The task> Restate every line of the material below word for word, skipping the images.

Provided information>
------------

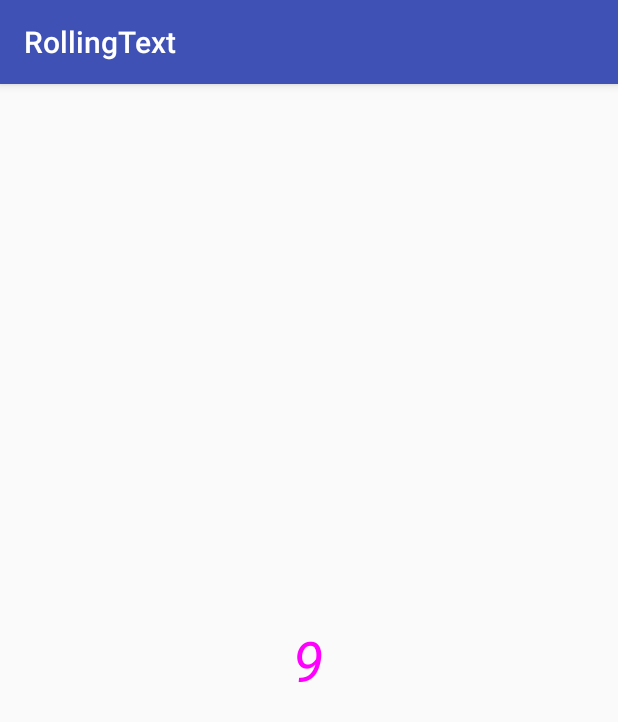
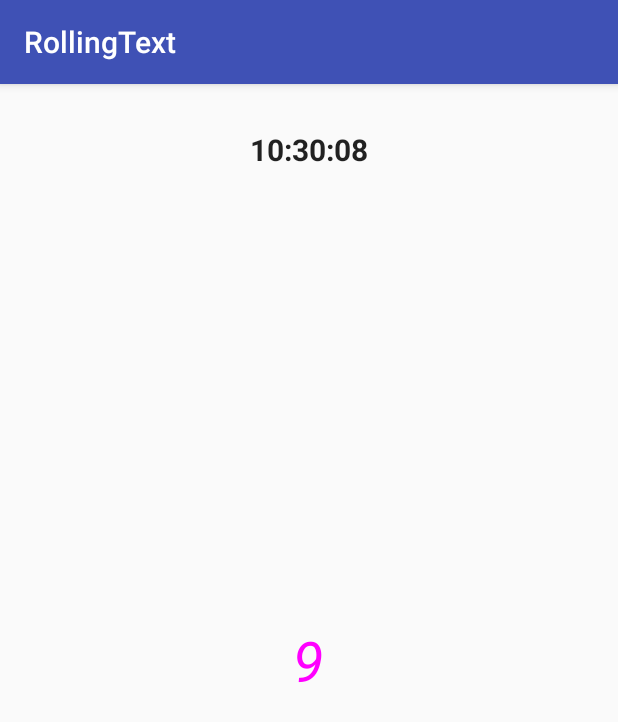
Before and after one commit to YvesCheung/RollingText, an Android app: the screen it shows after launch (MainActivity), on a phone screen of 412 x 824 dp. Shown: the top 722 px of the screen. Run offline under Robolectric (Android 15) with nearby library versions, the phone set to English and light mode, and no system bars; our stand-ins replace RxJava.

Commit message:
a clock example

```diff
--- a/app/src/main/java/com/yy/mobile/rollingtext/MainActivity.java
+++ b/app/src/main/java/com/yy/mobile/rollingtext/MainActivity.java
@@ -1,5 +1,6 @@
 package com.yy.mobile.rollingtext;
 
+import android.annotation.SuppressLint;
 import android.os.Bundle;
 import android.support.v7.app.AppCompatActivity;
 
@@ -7,10 +8,14 @@ import com.yy.mobile.rollingtextview.Direction;
 import com.yy.mobile.rollingtextview.RollingTextView;
 import com.yy.mobile.rollingtextview.Strategy;
 
+import java.text.DateFormat;
+import java.text.SimpleDateFormat;
 import java.util.Arrays;
+import java.util.Date;
 import java.util.List;
 import java.util.concurrent.TimeUnit;
 
+import io.reactivex.Flowable;
 import io.reactivex.Observable;
 import io.reactivex.android.schedulers.AndroidSchedulers;
 import io.reactivex.functions.Consumer;
@@ -38,6 +43,20 @@ public class MainActivity extends AppCompatActivity {
                         view.setText(list.get(idx++ % list.size()));
                     }
                 });
+
+        final RollingTextView timeView = findViewById(R.id.timeView);
+        timeView.setTextSize(20);
+        timeView.setAnimationDuration(300);
+
+        @SuppressLint("SimpleDateFormat") final DateFormat format = new SimpleDateFormat("hh:mm:ss");
+        Flowable.interval(1, TimeUnit.SECONDS)
+                .observeOn(AndroidSchedulers.mainThread())
+                .subscribe(new Consumer<Long>() {
+                    @Override
+                    public void accept(Long aLong) throws Exception {
+                        timeView.setText(format.format(new Date()));
+                    }
+                });
 //        Observable.timer(2,TimeUnit.SECONDS)
 //                .observeOn(AndroidSchedulers.mainThread())
 //                .subscribe(new Consumer<Long>() {
--- a/app/src/main/res/layout/activity_main.xml
+++ b/app/src/main/res/layout/activity_main.xml
@@ -3,6 +3,16 @@
     xmlns:app="http://schemas.android.com/apk/res-auto"
     android:layout_width="match_parent"
     android:layout_height="match_parent">
+
+    <com.yy.mobile.rollingtextview.RollingTextView
+        android:id="@+id/timeView"
+        android:layout_width="wrap_content"
+        android:layout_height="wrap_content"
+        android:layout_centerHorizontal="true"
+        android:layout_marginTop="30dp"
+        android:text="00:00"
+        android:textStyle="bold"
+        android:textSize="20sp" />
 
     <com.yy.mobile.rollingtextview.RollingTextView
         android:id="@+id/rollingTextView"
--- a/rollingtextview/src/main/java/com/yy/mobile/rollingtextview/RollingTextView.kt
+++ b/rollingtextview/src/main/java/com/yy/mobile/rollingtextview/RollingTextView.kt
@@ -9,6 +9,7 @@ import android.content.res.Resources
 import android.content.res.TypedArray
 import android.graphics.*
 import android.os.Build
+import android.os.Looper
 import android.text.TextUtils
 import android.util.AttributeSet
 import android.util.TypedValue
@@ -203,10 +204,9 @@ class RollingTextView : View {
         invalidate()
     }
 
-
     /***************************** Public API below ***********************************************/
 
-    var animationDuration: Long = 1500L
+    var animationDuration: Long = 750L
 
     private var targetText: CharSequence = ""
 
```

------------

Expected answer>
Before and after one commit to YvesCheung/RollingText, an Android app: the screen it shows after launch (MainActivity), on a phone screen of 412 x 824 dp. Shown: the top 722 px of the screen. Run offline under Robolectric (Android 15) with nearby library versions, the phone set to English and light mode, and no system bars; our stand-ins replace RxJava.

Commit message:
a clock example

```diff
--- a/app/src/main/java/com/yy/mobile/rollingtext/MainActivity.java
+++ b/app/src/main/java/com/yy/mobile/rollingtext/MainActivity.java
@@ -1,5 +1,6 @@
 package com.yy.mobile.rollingtext;
 
+import android.annotation.SuppressLint;
 import android.os.Bundle;
 import android.support.v7.app.AppCompatActivity;
 
@@ -7,10 +8,14 @@ import com.yy.mobile.rollingtextview.Direction;
 import com.yy.mobile.rollingtextview.RollingTextView;
 import com.yy.mobile.rollingtextview.Strategy;
 
+import java.text.DateFormat;
+import java.text.SimpleDateFormat;
 import java.util.Arrays;
+import java.util.Date;
 import java.util.List;
 import java.util.concurrent.TimeUnit;
 
+import io.reactivex.Flowable;
 import io.reactivex.Observable;
 import io.reactivex.android.schedulers.AndroidSchedulers;
 import io.reactivex.functions.Consumer;
@@ -38,6 +43,20 @@ public class MainActivity extends AppCompatActivity {
                         view.setText(list.get(idx++ % list.size()));
                     }
                 });
+
+        final RollingTextView timeView = findViewById(R.id.timeView);
+        timeView.setTextSize(20);
+        timeView.setAnimationDuration(300);
+
+        @SuppressLint("SimpleDateFormat") final DateFormat format = new SimpleDateFormat("hh:mm:ss");
+        Flowable.interval(1, TimeUnit.SECONDS)
+                .observeOn(AndroidSchedulers.mainThread())
+                .subscribe(new Consumer<Long>() {
+                    @Override
+                    public void accept(Long aLong) throws Exception {
+                        timeView.setText(format.format(new Date()));
+                    }
+                });
 //        Observable.timer(2,TimeUnit.SECONDS)
 //                .observeOn(AndroidSchedulers.mainThread())
 //                .subscribe(new Consumer<Long>() {
--- a/app/src/main/res/layout/activity_main.xml
+++ b/app/src/main/res/layout/activity_main.xml
@@ -3,6 +3,16 @@
     xmlns:app="http://schemas.android.com/apk/res-auto"
     android:layout_width="match_parent"
     android:layout_height="match_parent">
+
+    <com.yy.mobile.rollingtextview.RollingTextView
+        android:id="@+id/timeView"
+        android:layout_width="wrap_content"
+        android:layout_height="wrap_content"
+        android:layout_centerHorizontal="true"
+        android:layout_marginTop="30dp"
+        android:text="00:00"
+        android:textStyle="bold"
+        android:textSize="20sp" />
 
     <com.yy.mobile.rollingtextview.RollingTextView
         android:id="@+id/rollingTextView"
--- a/rollingtextview/src/main/java/com/yy/mobile/rollingtextview/RollingTextView.kt
+++ b/rollingtextview/src/main/java/com/yy/mobile/rollingtextview/RollingTextView.kt
@@ -9,6 +9,7 @@ import android.content.res.Resources
 import android.content.res.TypedArray
 import android.graphics.*
 import android.os.Build
+import android.os.Looper
 import android.text.TextUtils
 import android.util.AttributeSet
 import android.util.TypedValue
@@ -203,10 +204,9 @@ class RollingTextView : View {
         invalidate()
     }
 
-
     /***************************** Public API below ***********************************************/
 
-    var animationDuration: Long = 1500L
+    var animationDuration: Long = 750L
 
     private var targetText: CharSequence = ""
 
```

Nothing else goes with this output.